Jan 2010
4,439
Atlanta, Georgia USA
#6
Black holes switch on and off depending if they are gobbling something. When switched on they become quasars. Basically as material becomes more and more compressed in the accretion disk, more an more energy is released. Eventually that energy erupts in a jet like fountain away from the black hole that spans thousands of light years.

Here is an image of the jet being spat out by the black hole referenced in the above article

Active Galaxies and Quasars - The Optical Jet in M87
I’ve never read that before. Are you sure the jet is coming from the black hole itself and not elsewhere in the galaxy M87?

I’m inquiring, not challenging.
 
Mar 2019
1,626
Kansas
#7
I’ve never read that before. Are you sure the jet is coming from the black hole itself and not elsewhere in the galaxy M87?

I’m inquiring, not challenging.
I understand :) They spent a lot of time figuring that exact question out.
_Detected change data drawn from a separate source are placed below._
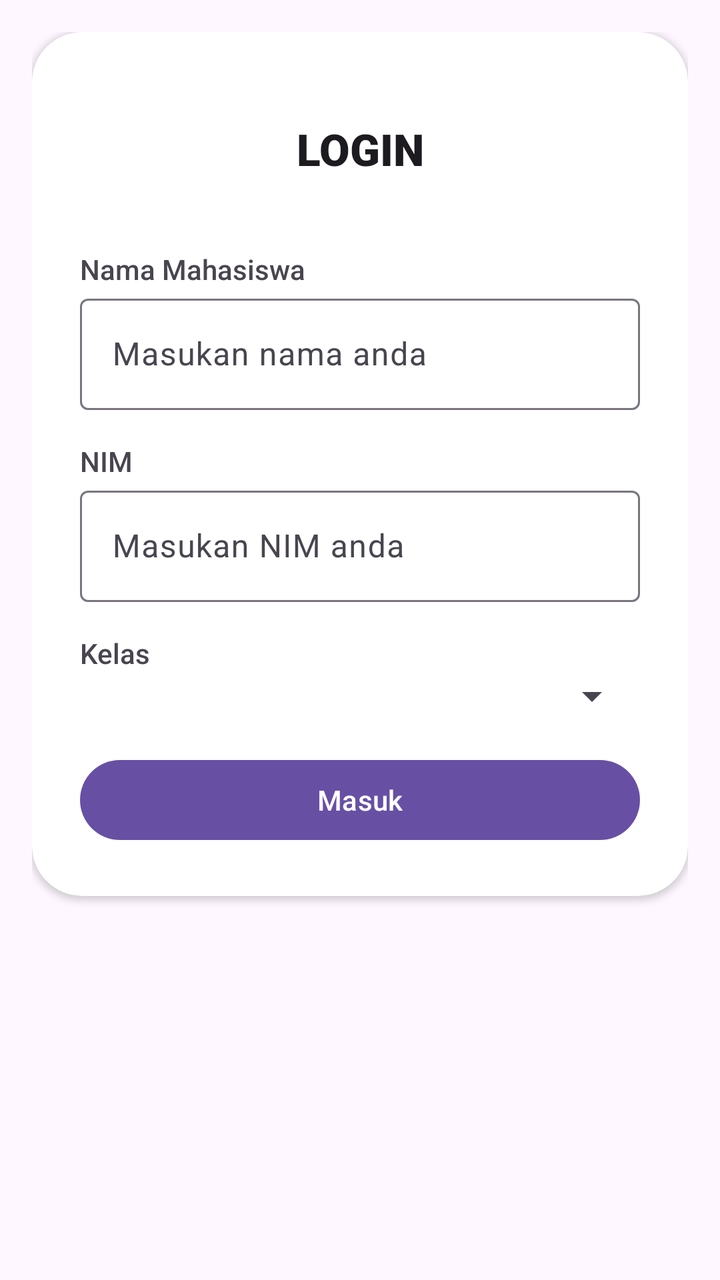
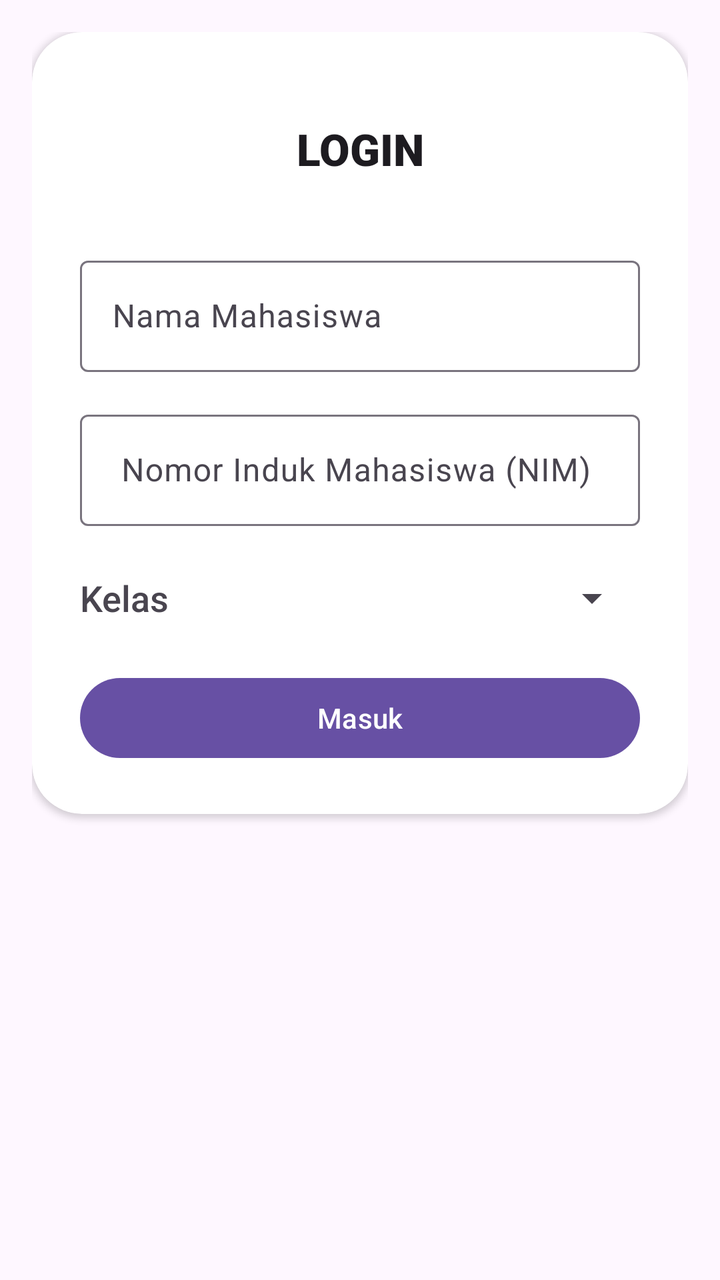

The first picture is an Android layout as it rendered before a commit; the second is the same layout after the commit. The layout source and the unified diff follow.
<!-- AndroidManifest.xml: application theme Theme.CanteenApp -->
<!-- res/layout/activity_main.xml -->
<?xml version="1.0" encoding="utf-8"?>
<LinearLayout xmlns:android="http://schemas.android.com/apk/res/android"
    xmlns:app="http://schemas.android.com/apk/res-auto"
    xmlns:tools="http://schemas.android.com/tools"
    android:id="@+id/main"
    android:layout_width="match_parent"
    android:layout_height="match_parent"
    android:layout_margin="20dp"
    android:layout_marginTop="30dp"
    android:orientation="vertical"
    android:padding="16dp"
    tools:context=".MainActivity">

    <androidx.cardview.widget.CardView
        android:layout_width="match_parent"
        android:layout_height="wrap_content"
        android:layout_gravity="center"
        android:padding="16dp"
        app:cardCornerRadius="25dp">

        <LinearLayout
            android:layout_width="match_parent"
            android:layout_height="match_parent"
            android:orientation="vertical"
            android:padding="16dp">

            <TextView
                android:id="@+id/textView"
                android:layout_width="match_parent"
                android:layout_height="85dp"
                android:fontFamily="sans-serif-black"
                android:gravity="center"
                android:text="LOGIN"
                android:textAppearance="@style/TextAppearance.AppCompat.Large" />

            <LinearLayout
                android:layout_width="match_parent"
                android:layout_height="wrap_content"
                android:layout_margin="8dp"
                android:orientation="vertical">

                <TextView
                    android:id="@+id/textView2"
                    android:layout_width="match_parent"
                    android:layout_height="wrap_content"
                    android:fontFamily="sans-serif-medium"
                    android:text="Nama Mahasiswa" />

                <com.google.android.material.textfield.TextInputLayout
                    android:layout_width="match_parent"
                    android:layout_height="match_parent">

                    <com.google.android.material.textfield.TextInputEditText
                        android:id="@+id/inputNama"
                        android:layout_width="match_parent"
                        android:layout_height="wrap_content"
                        android:hint="Masukan nama anda" />
                </com.google.android.material.textfield.TextInputLayout>
            </LinearLayout>

            <LinearLayout
                android:layout_width="match_parent"
                android:layout_height="wrap_content"
                android:layout_margin="8dp"
                android:orientation="vertical">

                <TextView
                    android:id="@+id/textView2"
                    android:layout_width="match_parent"
                    android:layout_height="wrap_content"
                    android:fontFamily="sans-serif-medium"
                    android:text="NIM" />

                <com.google.android.material.textfield.TextInputLayout
                    android:layout_width="match_parent"
                    android:layout_height="match_parent">

                    <com.google.android.material.textfield.TextInputEditText
                        android:id="@+id/inputNim"
                        android:layout_width="match_parent"
                        android:layout_height="wrap_content"
                        android:hint="Masukan NIM anda" />
                </com.google.android.material.textfield.TextInputLayout>
            </LinearLayout>

            <LinearLayout
                android:layout_width="match_parent"
                android:layout_height="wrap_content"
                android:layout_margin="8dp"
                android:orientation="vertical">

                <TextView
                    android:id="@+id/textView2"
                    android:layout_width="match_parent"
                    android:layout_height="wrap_content"
                    android:fontFamily="sans-serif-medium"
                    android:text="Kelas" />

                <Spinner
                    android:id="@+id/spinnerKelas"
                    android:layout_width="match_parent"
                    android:layout_height="wrap_content" />

            </LinearLayout>

            <Button
                android:id="@+id/btnLogin"
                android:layout_width="match_parent"
                android:layout_height="wrap_content"
                android:layout_margin="8dp"
                android:text="Masuk" />
        </LinearLayout>

    </androidx.cardview.widget.CardView>
</LinearLayout>
<!-- resources referenced by this layout -->
<resources>
  <style name="Theme.CanteenApp" parent="Base.Theme.CanteenApp" />
  <style name="Base.Theme.CanteenApp" parent="Theme.Material3.DayNight.NoActionBar">
          
          
      </style>
</resources>

<!-- the commit's change to res/layout/activity_main.xml (unified diff, before → after) -->
@@ -39,13 +39,6 @@
                 android:layout_margin="8dp"
                 android:orientation="vertical">
 
-                <TextView
-                    android:id="@+id/textView2"
-                    android:layout_width="match_parent"
-                    android:layout_height="wrap_content"
-                    android:fontFamily="sans-serif-medium"
-                    android:text="Nama Mahasiswa" />
-
                 <com.google.android.material.textfield.TextInputLayout
                     android:layout_width="match_parent"
                     android:layout_height="match_parent">
@@ -54,7 +47,7 @@
                         android:id="@+id/inputNama"
                         android:layout_width="match_parent"
                         android:layout_height="wrap_content"
-                        android:hint="Masukan nama anda" />
+                        android:hint="Nama Mahasiswa" />
                 </com.google.android.material.textfield.TextInputLayout>
             </LinearLayout>
 
@@ -64,13 +57,6 @@
                 android:layout_margin="8dp"
                 android:orientation="vertical">
 
-                <TextView
-                    android:id="@+id/textView2"
-                    android:layout_width="match_parent"
-                    android:layout_height="wrap_content"
-                    android:fontFamily="sans-serif-medium"
-                    android:text="NIM" />
-
                 <com.google.android.material.textfield.TextInputLayout
                     android:layout_width="match_parent"
                     android:layout_height="match_parent">
@@ -79,22 +65,25 @@
                         android:id="@+id/inputNim"
                         android:layout_width="match_parent"
                         android:layout_height="wrap_content"
-                        android:hint="Masukan NIM anda" />
+                        android:hint=" Nomor Induk Mahasiswa (NIM)" />
                 </com.google.android.material.textfield.TextInputLayout>
             </LinearLayout>
 
             <LinearLayout
                 android:layout_width="match_parent"
-                android:layout_height="wrap_content"
+                android:layout_height="40dp"
                 android:layout_margin="8dp"
-                android:orientation="vertical">
+                android:gravity="center|start"
+                android:orientation="horizontal">
 
                 <TextView
                     android:id="@+id/textView2"
-                    android:layout_width="match_parent"
-                    android:layout_height="wrap_content"
+                    android:layout_width="60dp"
+                    android:layout_height="31dp"
                     android:fontFamily="sans-serif-medium"
-                    android:text="Kelas" />
+                    android:gravity="center|start"
+                    android:text="Kelas"
+                    android:textAppearance="@style/TextAppearance.AppCompat.Medium" />
 
                 <Spinner
                     android:id="@+id/spinnerKelas"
The center of M87 has a strong radio source called Virgo A. They knew the jet originated from that point. So by using more and more detailed observation they pinned the radio source to the black hole.

They knew about quasars since the 1960s and the jets they produced since the 1980s. It has really only been over the last 20 years or so they managed to tie everything together. For example why did some galaxies have a quasar and others like our galaxy did not. Eventually it all tied to the feeding habits of the black holes.